Measuring the impact of our work with farmers in Kenya

October 2022
A woman farmer is photographed on her land holding farming tools and seeds.
Jane is a farmer with a disability and grows sorghum in Homabay County. © Nineth Wonder Production/Sightsavers

The USAID-funded Global Labor Program – Inclusive Futures brings together a diverse group of organisations to improve how people with disabilities – particularly women – are included in and benefit from employment in the supply and distribution chains of ‘big business’ in Kenya.

A key question the programme will answer is whether its approach results in more men and women with disabilities participating in labour markets and being more confident about exercising their labour rights.

This will be answered through an impact evaluation study which will span the five years of the programme and be implemented jointly by partners Sightsavers and Innovations for Poverty Action (IPA).

Innovations for Poverty Action logo.

Innovations for Poverty Action (IPA)

This research and policy non-profit creates and shares evidence so decision-makers can reduce poverty.

About IPA

The study focuses on smallholder farmers. Farmers play a significant role in the production of the bulk of food consumed and in improving access to food security. However, they face many challenges such as poor access to farm inputs – like fertiliser and seeds – and extension services – including information and advice to improve their crop productivity. They also face a lack of credit facilities, adverse weather conditions, and exploitative financing and crop management advice from traders in local markets. These challenges are likely to be worse for women. Farmers with disabilities are also likely to face a combination of systematic, attitudinal, or environmental barriers that limit their participation in agricultural value chains.

One of the first activities the programme carried out was a baseline survey to assess the starting point before any programmatic interventions. This will enable us to measure changes occurring over the course of the programme.

Collecting data at baseline

Farmers were selected at random, in 40 sub-locations, among those living in areas where the programme operates and among those living in areas where it does not (see map below). Follow-up interviews will be carried out over the course of the programme to understand if and how their work changes, and whether other aspects of their lives change. Data collected from areas where the programme isn’t present will allow us to understand whether the changes we measure are due to the programme or other reasons.

Sightsavers logo.


A non-governmental organisation that aims to ensure people with disabilities have the same rights and access to good education, health and work opportunities as everyone else.

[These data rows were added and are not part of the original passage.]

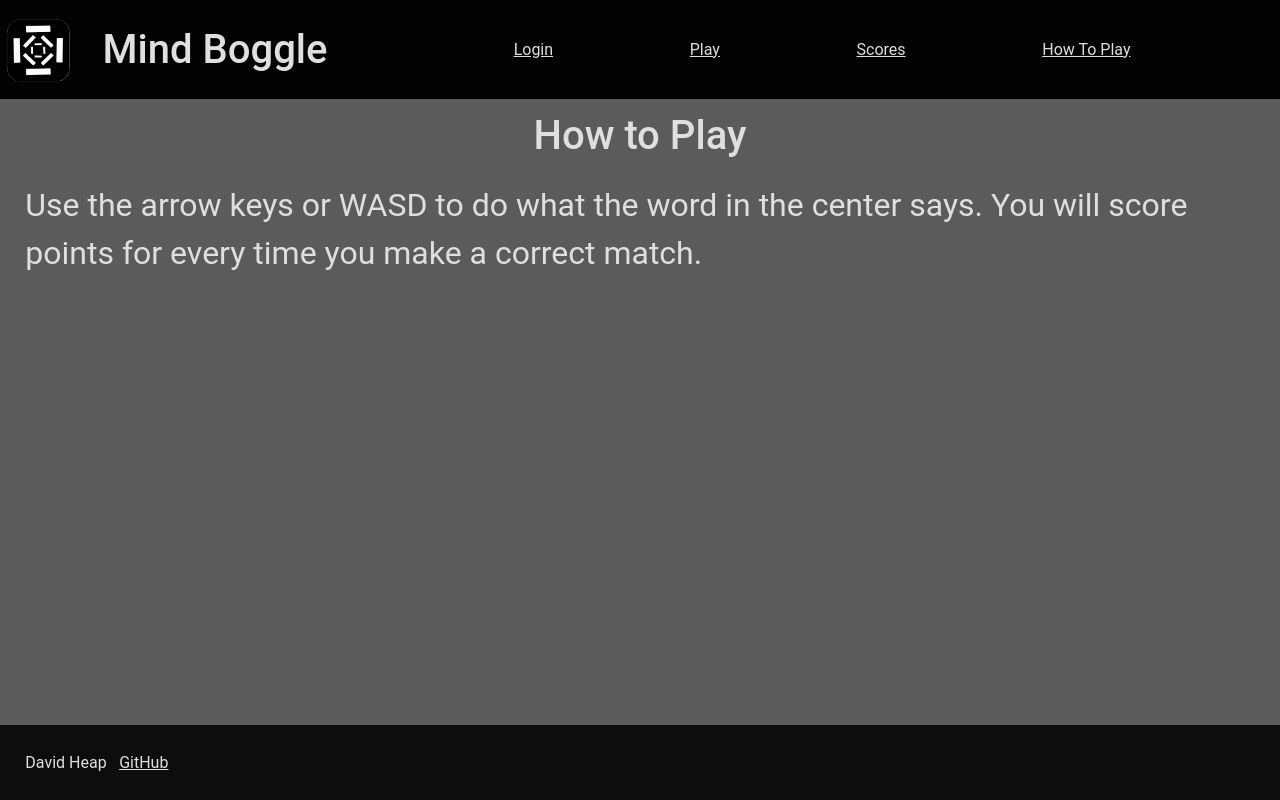
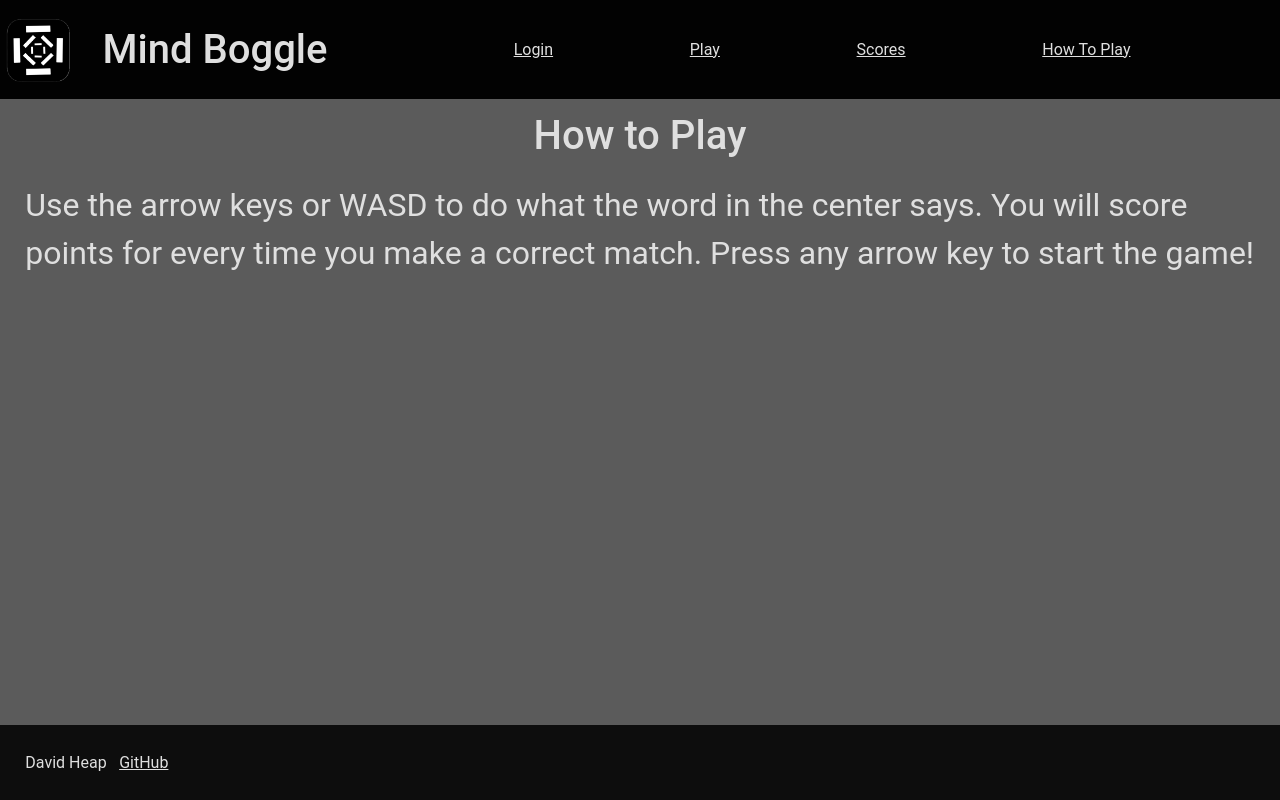
Before and after one commit to dheap3/startup, a React (Vite) app: page /htp in a window 1280 px wide. Built offline with nearby package versions, Linux system fonts and the light colour scheme.

Commit message:
create account message and updated instructions

```diff
--- a/src/app.jsx
+++ b/src/app.jsx
@@ -27,7 +27,7 @@ return (
 
         <Routes>
             <Route path='/' element={<Login />} exact />
-            <Route path='/play' element={<Play userName={userName}/>} />
+            <Route path='/play' element={<Play />} />
             <Route path='/scores' element={<Scores />} />
             <Route path='/htp' element={<HTP />} />
             <Route path='*' element={<NotFound />} />
--- a/src/howToPlay/htp.jsx
+++ b/src/howToPlay/htp.jsx
@@ -4,7 +4,9 @@ export function HTP() {
   return (
     <main>
         <h1>How to Play</h1>
-        <p>Use the arrow keys or WASD to do what the word in the center says. You will score points for every time you make a correct match.</p>
+        <p>Use the arrow keys or WASD to do what the word in the center says. You will score points for every time you make a correct match.
+          Press any arrow key to start the game!
+        </p>
       </main>
   );
 }
--- a/src/login/login.jsx
+++ b/src/login/login.jsx
@@ -19,6 +19,7 @@ const verifyUser = (username, password) => {//userInfo = [{ username: "qwerty",
 
 const createUser = (user, pass) => {
   allUserInfo.push({ username: user, password: pass });
+  alert("User created! Please login to continue");
   // console.log(allUserInfo);
 };
 
--- a/src/play/play.jsx
+++ b/src/play/play.jsx
@@ -1,4 +1,4 @@
-import React, {useState, useEffect} from 'react';
+import React from 'react';
 import "./play.css";
 import { GamePlay } from './gameplay';
 import { useLocation } from 'react-router-dom';
```
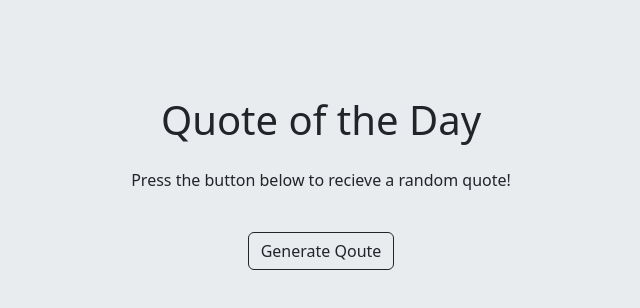
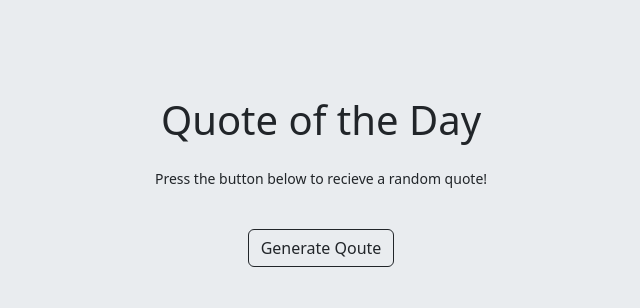
Before and after one commit to AliShebl390/qouteGenerator, a plain HTML site: page index.html in a window 1280 px wide. Shown: the full height of the page, 319-959 px from the left. Drawn offline with Linux system fonts and the light colour scheme.

Commit message:
Update index.html

```diff
--- a/index.html
+++ b/index.html
@@ -12,7 +12,7 @@
 <body class="bg-body-secondary">
     <div class="container d-flex flex-column align-items-center text-center mt-5">
         <h1 class="mt-5">Quote of the Day </h1>
-        <p class="mt-3">Press the button below to recieve a random quote!</p>
+        <p class="mt-3" style="font-size: 14px;">Press the button below to recieve a random quote!</p>
         <button onclick="genratQoute()" class="btn m-4 btn-outline-dark">
             Generate Qoute</button>
         <h2 id="qoute"></h2>
```
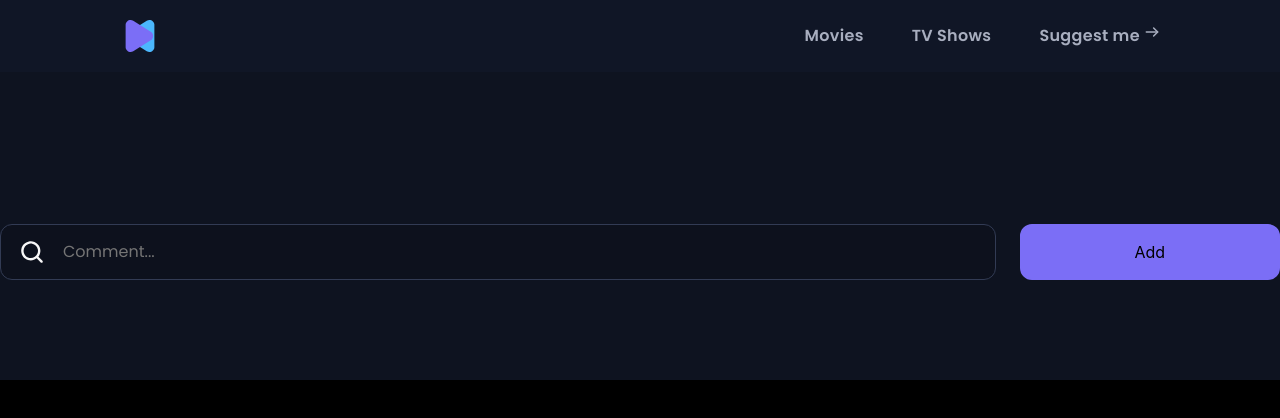
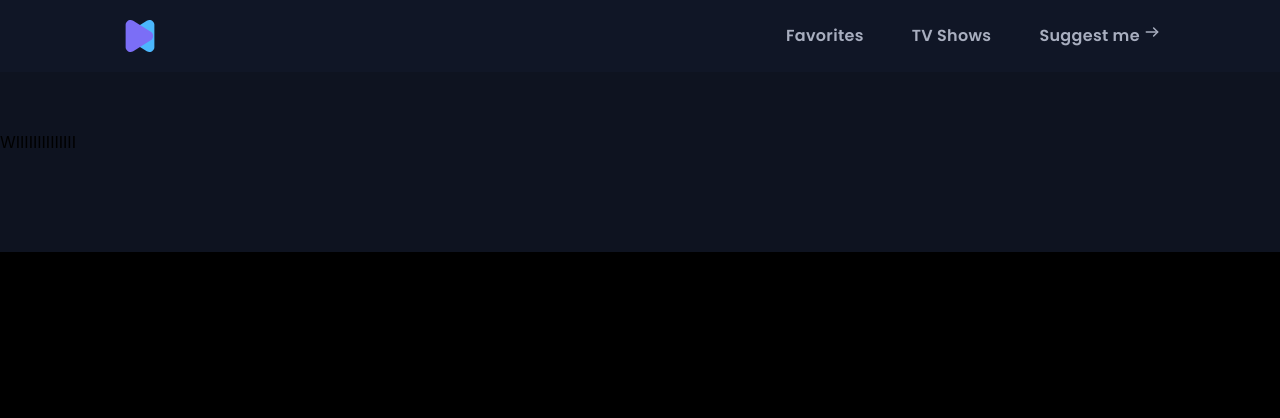
Before and after one commit to blacknesss/Movies-App, a React (Create React App) app: page /Movies-App/favorites in a window 1280 px wide. Shown: the top 418 px of the page. Built offline with nearby package versions, Linux system fonts and the light colour scheme.

Commit message:
modified:   src/App.js 	modified:   src/components/Favorites.jsx 	new file:   src/components/Flist.jsx 	renamed:    src/components/Content.jsx -> src/components/Tvshows.jsx 	modified:   src/index.css

```diff
--- a/src/App.js
+++ b/src/App.js
@@ -23,7 +23,7 @@ function App() {
     <>
     <Routes>
       <Route path="/" element={<Layout addToWishlist={addToWishlist}/>}/>
-      <Route path="/favorites" element={<Favorites wishlist={wishlist}/>}/>
+      <Route path="/favorites/*" element={<Favorites wishlist={wishlist}/>}/>
     </Routes>
     </>
   );
--- a/src/components/Favorites.jsx
+++ b/src/components/Favorites.jsx
@@ -1,8 +1,9 @@
 import React from 'react';
-import { Link } from 'react-router-dom';
+import { Routes, Route, Link } from 'react-router-dom';
 import icon from '../assets/icon.svg';
 import arrRight from '../assets/arrow-right.svg';
-import Content from './Content';
+import { Flist } from './Flist';
+import { Tvshows } from './Tvshows';
 
 function Favorites({wishlist}) {
     return (
@@ -11,12 +12,16 @@ function Favorites({wishlist}) {
                 <div className='fHeader'>
                     <img src={icon} alt="#" />
                     <div className='nav-r'>
-                        <Link className='links' to='/'>Movies</Link>
-                        <Link className='links' to='/'>TV Shows</Link>
+                        <Link className='links' to='/favorites'>Favorites</Link>
+                        <Link className='links' to='/favorites/tvshows'>TV Shows</Link>
                         <Link className='links' to='/'>Suggest me <img src={arrRight} alt="#" /></Link>
                     </div>
                 </div>
-                <Content wishlist={wishlist}/>
+                <Routes>
+                    <Route path='/' element={<Flist />}/>
+                    <Route path='/tvshows' element={<Tvshows wishlist={wishlist}/>}/>
+                </Routes>
+
             </div>
         </div>
 
--- /dev/null
+++ b/src/components/Flist.jsx
@@ -0,0 +1,12 @@
+
+
+
+function Flist() {
+    return (
+        <div>
+            <h1>WIIIIIIIIIIIIII</h1>
+        </div>
+     );
+}
+
+export {Flist};
--- a/src/components/Content.jsx
+++ b/src/components/Tvshows.jsx
@@ -2,32 +2,33 @@ import React, { useState } from 'react';
 import ministar from '../assets/star.svg';
 import search from '../assets/eva_search-fill.svg';
 
-function Content({wishlist}) {
-    const [comments, setCommnents] = useState('')
-    const [myCom, setMyCom] = useState([])
+function Tvshows({wishlist}) {
+    const [movies, setMovies] = useState(wishlist.map(movie => ({ ...movie, comments: [] })));
 
-    const handlerChange = (e) =>{
-        setCommnents(e.currentTarget.value)
+console.log(movies);
+    const [comment, setComment] = useState('');
 
+    const handleCommentChange = (e) => {
+        setComment(e.currentTarget.value);
+    };
+
+    const addComment = (movieId, comment) => {
+        setMovies(movies.map(movie => {
+            if (movie.id === movieId) {
+                return { ...movie, comments: [...movie.comments, comment] };
             }
-    const addTask = (comments) =>{
-        if(comments){
-            const newItem = {
-              id: Math.random().toString(36).substring(2, 9),
-              comm: comments
-            }
-            setMyCom([...myCom, newItem])
-          }
-    }
-    const handlerSubmit = (e) =>{
-        e.preventDefault()
-        addTask(comments)
-        setCommnents('')
-    }
+            return movie;
+        }));
+    };
+
+    const handleCommentSubmit = (movieId) => {
+        addComment(movieId, comment);
+        setComment('');
+    };
 
     return (
         <>
-        {wishlist.map(movie =>(
+        {movies.map(movie =>(
             <div key={movie.id} className='Content'>
                 <div style={{backgroundImage: `url(${movie.logo.url})`, backgroundColor: '#000', backgroundRepeat: 'no-repeat', backgroundPosition: 'center', backgroundSize: 'contain'}} className='poster'>
                     <div className='nameofposter'>
@@ -67,25 +68,32 @@ function Content({wishlist}) {
                 </div>
                 <div className='space'></div>
 
-            </div>
-    ))}
-            <div className='comments'>
+                <div key={movie.id} className='comments'>
                     <div className="upper-div">
                         <div className="left-inp">
                             <img src={search} alt="#" />
-                        <input value={comments} onChange={e => handlerChange(e)} className='inp-comment' type="text" placeholder='Comment...'/>
+                            <input
+                            value={comment}
+                            onChange={e => handleCommentChange(e)} className='inp-comment'
+                            type="text"
+                            placeholder='Comment...'/>
                         </div>
-                        <button onClick={handlerSubmit} className='btn-add'>Add</button>
+                            <button
+                            onClick={() => handleCommentSubmit(movie.id)}
+                            className='btn-add'>Add</button>
                     </div>
                     <div className="under-div">
-                    {myCom.map((item, index) => (
-                        <div key={index} className="comm">{item.comm}</div>
+                        {movie.comments.map((comm, index) => (
+                            <div key={index} className="comm">{comm}</div>
                     ))}
                     </div>
                 </div>
+            </div>
+    ))}
+
 
     </>
      );
 }
 
-export default Content;
+export { Tvshows };
--- a/src/index.css
+++ b/src/index.css
@@ -489,6 +489,7 @@ code {
   flex-direction: column;
   flex-wrap: wrap;
   word-wrap: break-word;
+  margin-bottom: 180px;
 }
 .left-inp{
   display: flex;
@@ -577,7 +578,7 @@ body::-webkit-scrollbar-thumb {
   border: 3px solid rgb(0, 0, 0);
 }
 .space{
-  height: 200px;
+  height: 100px;
 }
 
 
```
Lines whose indentation alone changed are shown as unchanged.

About Sightsavers
A map of western Kenya showing the forty sub-locations where the data collection was carried out.
© Sightsavers/Alexandre Chailloux

IPA conducted the listing and baseline data collection between February and March 2022. Data collectors went through a rigorous one-week training on how to collect data on disability including on disability awareness, etiquette, safeguarding, quality data management and how to communicate with people with disabilities to ensure they were included in the survey.

To measure disability, we’re using a special tool designed by the Washington Group on Disability Statistics and the International Labor Organization. It was designed to be added to the Kenyan Labour Force Surveys and using it means that our results can be compared to other national datasets using the same questions. The questions not only address whether people have a disability, and what type, but what factors support and hinder them from employment.

Following their training, each enumerator worked in a sub-location. IPA conducted regular checks on the data to ensure its accuracy and identify any problems. Sightsavers’ research team will be analysing the data and providing the results.

Key results

The baseline data is in the process of being analysed and written up, with a report due later in the autumn. Although more work is required, some of the initial results of the study have been fascinating:

  • We recruited more than 4,400 people for the survey across the areas where the programme is being implemented and the control areas.
  • More than 60% of our sample are women, and the average age was 44 years.
  • More than 17% – 767 people in our sample reported having a disability. 38% of these people reported experiencing stigma related to their disability.
  • Marital status also matters. Widowed people with disabilities were more likely to experience stigma compared to people with disabilities who were married or living together.
  • Nearly four out of five people in our sample were employed, but women, older people and people with disabilities were less likely to have a job than men, younger people, and people without disabilities.

While these results will eventually be compared against those collected at the end of the programme, the data also has a more immediate use. As the Global Labor Program – Inclusive Futures moves into its second year, the consortium partners will reflect on these results and consider what they need to do now to ensure they achieve the change required to improve the lives of workers in these value chains.